[Provided data Boundary: Start]

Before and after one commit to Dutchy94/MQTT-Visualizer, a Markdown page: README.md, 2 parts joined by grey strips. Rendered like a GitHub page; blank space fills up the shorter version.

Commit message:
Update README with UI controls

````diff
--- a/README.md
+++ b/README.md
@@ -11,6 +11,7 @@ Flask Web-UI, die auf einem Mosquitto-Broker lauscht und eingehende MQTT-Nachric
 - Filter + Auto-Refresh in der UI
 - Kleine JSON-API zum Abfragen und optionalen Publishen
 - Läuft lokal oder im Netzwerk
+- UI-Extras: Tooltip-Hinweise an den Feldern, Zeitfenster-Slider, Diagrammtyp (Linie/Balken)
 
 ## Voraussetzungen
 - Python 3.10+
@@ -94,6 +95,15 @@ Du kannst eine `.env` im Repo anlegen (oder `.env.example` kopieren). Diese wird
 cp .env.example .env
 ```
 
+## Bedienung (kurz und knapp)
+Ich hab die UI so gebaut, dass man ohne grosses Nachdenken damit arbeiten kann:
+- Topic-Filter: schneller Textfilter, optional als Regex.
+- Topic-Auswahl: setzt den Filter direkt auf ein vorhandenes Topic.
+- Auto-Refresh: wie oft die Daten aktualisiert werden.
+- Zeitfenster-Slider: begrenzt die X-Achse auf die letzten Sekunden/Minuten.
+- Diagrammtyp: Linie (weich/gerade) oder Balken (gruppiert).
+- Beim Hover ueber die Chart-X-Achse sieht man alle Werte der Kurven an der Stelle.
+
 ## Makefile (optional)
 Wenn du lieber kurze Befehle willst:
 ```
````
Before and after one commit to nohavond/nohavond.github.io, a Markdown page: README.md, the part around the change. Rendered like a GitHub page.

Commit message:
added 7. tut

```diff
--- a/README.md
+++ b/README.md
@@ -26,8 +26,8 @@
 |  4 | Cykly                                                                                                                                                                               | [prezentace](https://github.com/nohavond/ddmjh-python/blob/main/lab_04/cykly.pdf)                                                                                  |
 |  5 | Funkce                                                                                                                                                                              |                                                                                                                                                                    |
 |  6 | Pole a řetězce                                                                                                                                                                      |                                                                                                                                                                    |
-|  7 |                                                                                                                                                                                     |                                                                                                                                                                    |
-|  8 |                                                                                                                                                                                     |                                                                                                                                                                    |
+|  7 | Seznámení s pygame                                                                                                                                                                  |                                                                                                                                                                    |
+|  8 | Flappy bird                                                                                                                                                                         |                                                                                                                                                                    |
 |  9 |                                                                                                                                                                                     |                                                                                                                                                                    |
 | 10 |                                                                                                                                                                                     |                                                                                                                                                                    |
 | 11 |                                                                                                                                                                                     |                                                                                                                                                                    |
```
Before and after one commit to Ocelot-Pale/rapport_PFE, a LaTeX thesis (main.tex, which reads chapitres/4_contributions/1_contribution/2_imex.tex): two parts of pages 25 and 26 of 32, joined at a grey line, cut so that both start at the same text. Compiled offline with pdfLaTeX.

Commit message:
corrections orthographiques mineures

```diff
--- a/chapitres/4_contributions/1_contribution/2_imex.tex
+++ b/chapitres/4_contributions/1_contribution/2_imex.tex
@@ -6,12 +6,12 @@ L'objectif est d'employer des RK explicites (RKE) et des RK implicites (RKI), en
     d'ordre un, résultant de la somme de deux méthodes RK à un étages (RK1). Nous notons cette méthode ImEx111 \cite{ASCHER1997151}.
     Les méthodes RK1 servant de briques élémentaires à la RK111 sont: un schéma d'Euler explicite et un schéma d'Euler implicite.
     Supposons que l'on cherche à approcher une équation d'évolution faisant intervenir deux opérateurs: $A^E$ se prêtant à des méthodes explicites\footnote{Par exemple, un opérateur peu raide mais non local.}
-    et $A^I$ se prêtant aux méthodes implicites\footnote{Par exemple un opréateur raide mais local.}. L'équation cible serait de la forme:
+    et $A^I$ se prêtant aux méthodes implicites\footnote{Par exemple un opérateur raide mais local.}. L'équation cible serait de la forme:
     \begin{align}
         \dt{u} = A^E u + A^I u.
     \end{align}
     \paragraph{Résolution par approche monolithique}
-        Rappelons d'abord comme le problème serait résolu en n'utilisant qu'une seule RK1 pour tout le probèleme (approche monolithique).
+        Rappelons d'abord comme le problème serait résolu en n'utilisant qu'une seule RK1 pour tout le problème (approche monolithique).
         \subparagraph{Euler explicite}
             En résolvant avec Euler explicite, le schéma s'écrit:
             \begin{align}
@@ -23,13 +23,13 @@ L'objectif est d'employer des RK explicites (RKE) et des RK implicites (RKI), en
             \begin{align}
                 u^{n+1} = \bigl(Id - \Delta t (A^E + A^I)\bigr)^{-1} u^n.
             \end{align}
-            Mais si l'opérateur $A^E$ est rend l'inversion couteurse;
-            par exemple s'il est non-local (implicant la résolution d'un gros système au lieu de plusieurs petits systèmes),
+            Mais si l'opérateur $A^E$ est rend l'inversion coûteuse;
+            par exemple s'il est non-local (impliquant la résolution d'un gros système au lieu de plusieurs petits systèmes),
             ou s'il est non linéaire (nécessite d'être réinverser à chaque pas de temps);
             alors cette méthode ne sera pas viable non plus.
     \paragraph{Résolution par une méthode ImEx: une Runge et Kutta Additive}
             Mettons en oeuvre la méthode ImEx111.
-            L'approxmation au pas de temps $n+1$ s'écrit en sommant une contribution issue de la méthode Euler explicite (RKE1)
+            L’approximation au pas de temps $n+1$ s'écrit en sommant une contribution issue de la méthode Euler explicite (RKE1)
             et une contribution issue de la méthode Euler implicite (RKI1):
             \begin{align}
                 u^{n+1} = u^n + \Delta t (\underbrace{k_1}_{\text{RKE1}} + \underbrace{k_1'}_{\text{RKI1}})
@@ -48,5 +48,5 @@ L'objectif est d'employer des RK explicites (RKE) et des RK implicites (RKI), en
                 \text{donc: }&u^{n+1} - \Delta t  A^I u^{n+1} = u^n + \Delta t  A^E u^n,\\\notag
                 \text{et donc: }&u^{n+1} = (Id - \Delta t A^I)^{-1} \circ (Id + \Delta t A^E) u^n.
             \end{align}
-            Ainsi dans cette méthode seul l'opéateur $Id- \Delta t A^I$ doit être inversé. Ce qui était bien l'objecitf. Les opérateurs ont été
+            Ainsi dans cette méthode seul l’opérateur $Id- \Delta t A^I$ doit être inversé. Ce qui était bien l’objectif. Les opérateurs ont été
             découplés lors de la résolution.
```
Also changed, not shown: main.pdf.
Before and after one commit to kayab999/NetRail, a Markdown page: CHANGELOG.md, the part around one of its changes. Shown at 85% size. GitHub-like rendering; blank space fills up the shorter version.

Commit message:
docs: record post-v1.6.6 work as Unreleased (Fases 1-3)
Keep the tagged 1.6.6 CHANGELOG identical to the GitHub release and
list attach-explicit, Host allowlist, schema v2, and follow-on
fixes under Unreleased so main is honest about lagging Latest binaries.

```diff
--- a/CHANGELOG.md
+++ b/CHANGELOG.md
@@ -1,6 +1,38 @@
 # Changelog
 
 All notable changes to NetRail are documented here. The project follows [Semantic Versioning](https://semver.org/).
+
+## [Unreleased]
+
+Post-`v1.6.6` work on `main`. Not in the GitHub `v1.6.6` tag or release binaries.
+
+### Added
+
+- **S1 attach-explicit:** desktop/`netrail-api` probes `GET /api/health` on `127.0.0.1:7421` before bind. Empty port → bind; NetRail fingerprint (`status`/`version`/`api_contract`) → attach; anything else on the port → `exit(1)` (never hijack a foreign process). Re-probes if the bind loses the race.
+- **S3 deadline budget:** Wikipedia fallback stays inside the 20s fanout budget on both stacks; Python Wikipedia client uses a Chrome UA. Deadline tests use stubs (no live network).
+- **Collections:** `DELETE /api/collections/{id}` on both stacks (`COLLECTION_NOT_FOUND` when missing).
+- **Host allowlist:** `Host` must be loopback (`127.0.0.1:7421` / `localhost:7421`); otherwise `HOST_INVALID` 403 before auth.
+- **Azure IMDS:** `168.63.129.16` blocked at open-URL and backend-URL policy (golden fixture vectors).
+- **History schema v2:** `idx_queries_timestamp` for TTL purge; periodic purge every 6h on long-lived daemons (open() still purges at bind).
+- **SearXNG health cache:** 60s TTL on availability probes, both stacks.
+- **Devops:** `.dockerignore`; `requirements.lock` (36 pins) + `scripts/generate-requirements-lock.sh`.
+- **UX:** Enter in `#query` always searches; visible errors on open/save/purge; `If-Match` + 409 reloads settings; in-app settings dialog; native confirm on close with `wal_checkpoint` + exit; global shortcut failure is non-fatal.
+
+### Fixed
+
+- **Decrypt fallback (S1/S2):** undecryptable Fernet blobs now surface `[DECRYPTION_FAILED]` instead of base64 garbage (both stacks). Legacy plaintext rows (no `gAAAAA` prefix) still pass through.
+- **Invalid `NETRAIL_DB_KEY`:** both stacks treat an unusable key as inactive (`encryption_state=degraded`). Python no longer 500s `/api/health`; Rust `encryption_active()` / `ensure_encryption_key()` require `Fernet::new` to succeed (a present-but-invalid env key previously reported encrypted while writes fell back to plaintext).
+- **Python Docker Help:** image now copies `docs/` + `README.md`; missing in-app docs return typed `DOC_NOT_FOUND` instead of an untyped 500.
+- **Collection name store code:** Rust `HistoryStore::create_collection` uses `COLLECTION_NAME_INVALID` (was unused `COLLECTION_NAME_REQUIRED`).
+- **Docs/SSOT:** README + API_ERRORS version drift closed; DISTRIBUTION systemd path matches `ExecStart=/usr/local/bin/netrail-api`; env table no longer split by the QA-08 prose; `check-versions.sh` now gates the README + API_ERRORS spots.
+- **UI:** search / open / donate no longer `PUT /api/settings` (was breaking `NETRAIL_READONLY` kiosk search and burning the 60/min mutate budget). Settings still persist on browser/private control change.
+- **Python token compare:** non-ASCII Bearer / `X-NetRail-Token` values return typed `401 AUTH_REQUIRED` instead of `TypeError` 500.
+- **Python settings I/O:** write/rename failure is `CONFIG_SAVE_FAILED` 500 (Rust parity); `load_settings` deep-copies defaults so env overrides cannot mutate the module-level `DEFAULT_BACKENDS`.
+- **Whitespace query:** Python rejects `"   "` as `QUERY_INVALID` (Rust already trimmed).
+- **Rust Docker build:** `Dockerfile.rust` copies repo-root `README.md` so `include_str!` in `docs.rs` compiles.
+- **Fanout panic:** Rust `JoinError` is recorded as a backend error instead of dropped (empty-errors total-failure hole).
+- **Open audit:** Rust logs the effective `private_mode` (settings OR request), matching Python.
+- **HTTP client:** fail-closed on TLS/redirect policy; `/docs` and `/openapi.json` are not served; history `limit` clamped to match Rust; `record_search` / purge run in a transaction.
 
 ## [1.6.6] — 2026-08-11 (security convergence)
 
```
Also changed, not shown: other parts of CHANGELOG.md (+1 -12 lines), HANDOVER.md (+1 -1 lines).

[Provided data Boundary: End]

▶ [Work task] Where a line in the material contains "deux", copy that line.

▶ [Response]
     d'ordre un, résultant de la somme de deux méthodes RK à un étages (RK1). Nous notons cette méthode ImEx111 \cite{ASCHER1997151}.
     Supposons que l'on cherche à approcher une équation d'évolution faisant intervenir deux opérateurs: $A^E$ se prêtant à des méthodes explicites\footnote{Par exemple, un opérateur peu raide mais non local.}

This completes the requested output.